The Committee’s report says that, although employer-led initiatives on age discrimination have some advantages, enforcement is weak and the enforcement body the Equality and Human Rights Commission is failing to uphold the law on age discrimination.
It wants to see the EHRC agreeing specific enforcement actions across both the public and private sectors. It adds that recruitment agencies should accept greater responsibility for collecting data on where older workers are being excluded and developing a plan of action to remove discrimination from the recruitment process.
Maria Miller, Chair of the Women and Equalities Committee, said: “Age discrimination in the workplace is a serious problem, as many older people have discovered. Yet despite it being unlawful for more than a decade, the scale and lack of enforcement uncovered by our inquiry is both alarming and totally unacceptable.

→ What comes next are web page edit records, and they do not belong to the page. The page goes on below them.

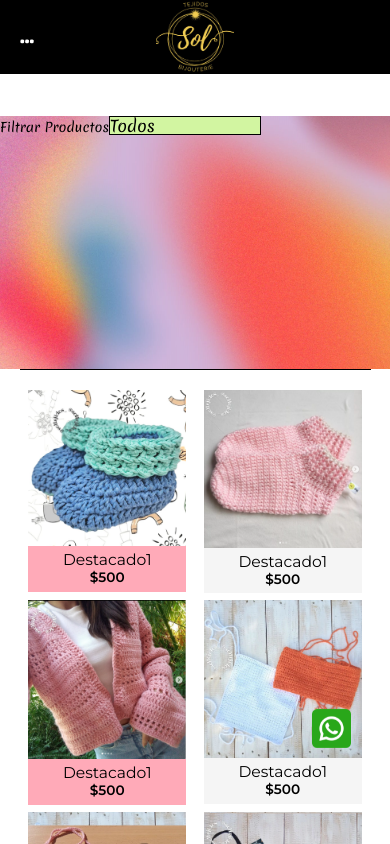
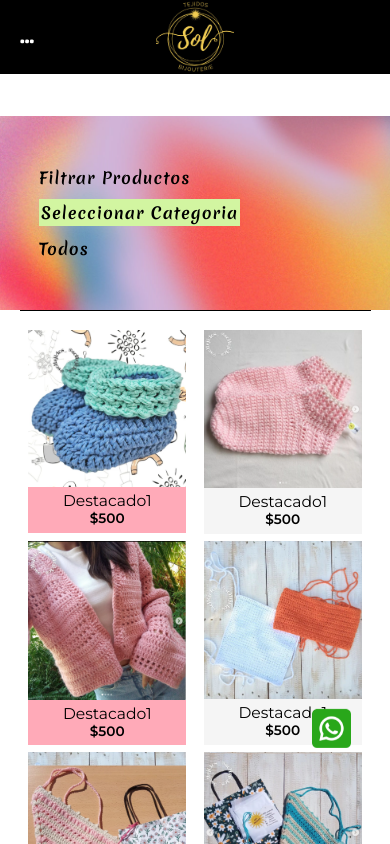
Before and after one commit to Orianamartina/Sol, a Next.js app: page /shop in a window 390 px wide. Shown: the top 844 px of the page. Built offline with nearby package versions, Linux system fonts and the light colour scheme.

Commit message:
mobile options

```diff
--- a/src/app/components/Footer.css
+++ b/src/app/components/Footer.css
@@ -5,8 +5,12 @@
     justify-content: space-evenly;
     font-family: var(--font);
     font-weight: 100;
-    font-size: small;
+    font-size: xx-small;
     text-align: center;
     background-color: black;
     color: var(--2);
 }
+#footer h3{
+    margin: 2%;
+    width: 100%;
+}
--- a/src/app/components/Footer.jsx
+++ b/src/app/components/Footer.jsx
@@ -6,14 +6,14 @@ function Footer() {
   return (
     <>
         <div id="footer">
-            <div>
+            <div >
                 <h3>Instagram</h3>
                 <h3>Info util</h3>
                 <h3>Algo mas?</h3>
                 <h3>Como comprar?</h3>
             </div>
 
-            <div>
+            <div >
                 <h3>Contacto:</h3>
                 <h3>addjaskda@gmail.com</h3>
                 <h3>+5411312382</h3>
--- a/src/app/components/Header.css
+++ b/src/app/components/Header.css
@@ -76,7 +76,7 @@
     .hidden{
         filter: opacity(0);
         transition-delay: 0.8s;
-        transform: translateY(-100%);
+        transform: translateY(-150%);
 
     }
     .show{
@@ -89,30 +89,30 @@
         transition: all 1s;
     }
     .delay-1{
-        transition: all 0.8s;
+        transition: all 0.7s;
         transition-delay: 0.1s;
     }
     .delay-2{
-        transition: all 0.8s;
+        transition: all 0.7s;
         transition-delay: 0.2s;
     }
     .delay-3{
-        transition: all 0.8s;
+        transition: all 0.7s;
         transition-delay: 0.3s;
     }
 
     .delay-4{
-        transition: all 0.8s;
+        transition: all 0.7s;
         transition-delay: 0.4s;
     }
 
     .delay-5{
-        transition: all 0.8s;
+        transition: all 0.7s;
         transition-delay: 0.5s;
     }
 
     .delay-6{
-        transition: all 0.8s;
+        transition: all 0.7s;
         transition-delay: 0.6s;
     }
 
--- a/src/app/components/MainBanner.css
+++ b/src/app/components/MainBanner.css
@@ -7,3 +7,8 @@
     color: black;
     font-size: x-large;
 }
+@media (max-width:800px){
+    #mainBanner{
+        background-image: url("../../Images/backgroundmobile.jpg");
+    }
+}
--- a/src/app/shop/CategoriasShop.css
+++ b/src/app/shop/CategoriasShop.css
@@ -1,19 +1,79 @@
 
 
 #categoriasShop{
-    width: 100%;
+    max-width: 100%;
     font-size: small;
     background-image: url("../../Images/ee20fd45-85f9-409a-b1df-1a1972f19fb4.jfif");
     background-size: cover;
-    height: 30vh;
     margin-top: 0;
+    padding: 10%;
 }
 
-#categoriasShop ul{
-    list-style-type: none;
+#categoriasShop h1{
+    letter-spacing: 1px;
+    font-size: medium;
+}
+#categoriasShop h3{
+    margin: 0;
+}
+#categoriasShop h2{
+    margin: 0;
+}
+.selectMain h1{
+    width: fit-content;
+    padding: 2px;
+    background-color: var(--5);
+    margin: 0;
+    cursor: pointer;
+    font-size: medium;
+
+}
+.showSelect{
     display: flex;
-    justify-content: space-evenly;
+    flex-direction: column;
+    position: absolute;
+    box-shadow: 2px 2px 6px black;
+    background-color: var(--5);
+    transition: 1s;
+    font-family: var(--font2);
+    font-weight: 100;
+    line-height: 160%;
+
+
+
 }
-#categoriasShop li{
+.hideSelect{
+
+    position: absolute;
+
+}
+.closedOptions{
+    background-color: transparent;
+    filter: opacity(0);
+    transition: all 0.5s;
+    display: none;
+}
+
+.openSelectOptions{
+    text-align: center;
+    filter: opacity(100);
+    transition: 0.5s;
+    padding: 4px;
+    border: 1px solid white;
+    font-size: smaller;
+}
+.boldOptions{
+    text-align: center;
+    filter: opacity(100);
+    transition: 0.5s;
+    padding: 4px;
+    border: 1px solid white;
+    font-size: small;
+    font-weight: bold;
+
+}
+.openSelectOptions:hover{
+    background-color: var(--4);
     cursor: pointer;
+    color: white;
 }
--- a/src/app/shop/CategoriasShop.jsx
+++ b/src/app/shop/CategoriasShop.jsx
@@ -1,30 +1,39 @@
-
+import { useState, useEffect } from "react"
 import "./CategoriasShop.css"
 
 
+
 function CategoriasShop(props) {
-
+  const [openSelect, setOpenSelect] = useState()
+  const [currentSelection, setCurrentSelection] = useState()
   return (
     <div id="categoriasShop">
-        Filtrar Productos
-        <select onChange={(e) => props.setCategoria(e.target.value)}>
-            <option name="default" value={"todos"}>Todos</option>
-              {props.categorias.map((categoria) => {
-                let options = Object.entries(categoria)
+        <h1>Filtrar Productos</h1>
+        <div className="selectMain" >
+          <h1 onClick={() =>{setOpenSelect(!openSelect)}}>Seleccionar Categoria</h1>
+          <div className={openSelect? "selectOptions showSelect": "selectOptions hideSelect"}>
+            <h3 className={openSelect?"openSelectOptions":"closedOptions"} onClick={() => {props.setCategoria("todos");setCurrentSelection(false); setOpenSelect(!openSelect)}}>Todos</h3>
+            {props.categorias.map((categoria) =>{
+              let options = Object.entries(categoria)
               return(
-                  <optgroup key={options[0][0]} label={options[0][0]}>
-                    <option name="todos" value={options[0][0]}>Todo</option>
-                    {options[0][1].map(opt => {
-                      return( <option name={opt} value={opt} key={opt}>{opt}</option>)
+                <div>
+                  <h2 className={openSelect?"boldOptions openSelectOptions":"closedOptions"} onClick={() => {props.setCategoria(options[0][0]) ;setCurrentSelection(options[0][0]); setOpenSelect(!openSelect)}}>
+                    {options[0][0]}
+                  </h2>
+                  {options[0][1].map(opt => {
+                    return(
+                      <h3 className={openSelect?"openSelectOptions":"closedOptions"} onClick={() => {props.setCategoria(opt); setCurrentSelection(opt); setOpenSelect(!openSelect)}}>
+                        {opt}
+                      </h3>
+                    )
+                  })}
+                </div>
 
-                    })}
-                  </optgroup>
-                )
-
+              )
             })}
-
-
-        </select>
+          </div>
+      </div>
+      <h1>{currentSelection? currentSelection: "Todos"}</h1>
     </div>
   )
 }
--- a/src/app/shop/page.jsx
+++ b/src/app/shop/page.jsx
@@ -67,9 +67,9 @@ const categorias = [
 export default function Shop() {
 
 
-  const [categoria, setCategoria] = useState("")
+
   const [productos, setProductos] = useState()
-  const [selectedProducto, setSelectedProducto] = useState()
+
   const dispatch = useDispatch()
   const store = useStore()
   useEffect(() => {
@@ -85,6 +85,7 @@ export default function Shop() {
 
  const filtrarProductos = (categoria) => {
     const products = store.getState().redux.value.products
+    console.log(categoria)
     if (categoria == "todos"){
       setProductos(products)
     }
@@ -101,7 +102,7 @@ export default function Shop() {
     <>
       <div className={"shopPage"}>
         <CategoriasShop categorias={categorias} setCategoria={filtrarProductos} />
-        <ProductSection productos={productos} setSelectedProducto={setSelectedProducto}/>
+        <ProductSection productos={productos}/>
       </div>
 
     </>
```
Also changed, not shown: src/Images/backgroundmobile.jpg (added).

“The Government and the EHRC have failed to get to grips with this. They must be more robust in providing a remedy to potentially unlawful working practices in the recruitment sector. Strategies such as Fuller Working Lives and the Industrial Strategy are not coordinated and lack any plan to ensure that existing legislation is being implemented and enforced.
“As a country we face serious challenges recruiting and retaining an experienced and skilled workforce. Until we tackle discrimination against the growing number of over 50s, they will continue to be consigned to the ‘too old’ pile instead of being part of the solution.
“The business case for an age-diverse workforce is clear. Despite this, employers continue to organise workplaces around an outdated, inflexible model that this inquiry and our past inquiries into fathers in the workplace and the gender pay gap show no longer works. It’s time for a mandatory approach, with flexible working being the default from the time jobs are advertised onwards.”
The Committee’s report also finds:
*Meanwhile, the latest Office for National Statistics figures show unemployment was 4.2% and employment was 75.7%, the highest since comparable records began in 1971. Yet unfilled vacancies also stands at a record high level of 824,000 and earnings have only risen by 0.4% excluding bonuses, and by 0.2% including bonuses, compared with a year earlier.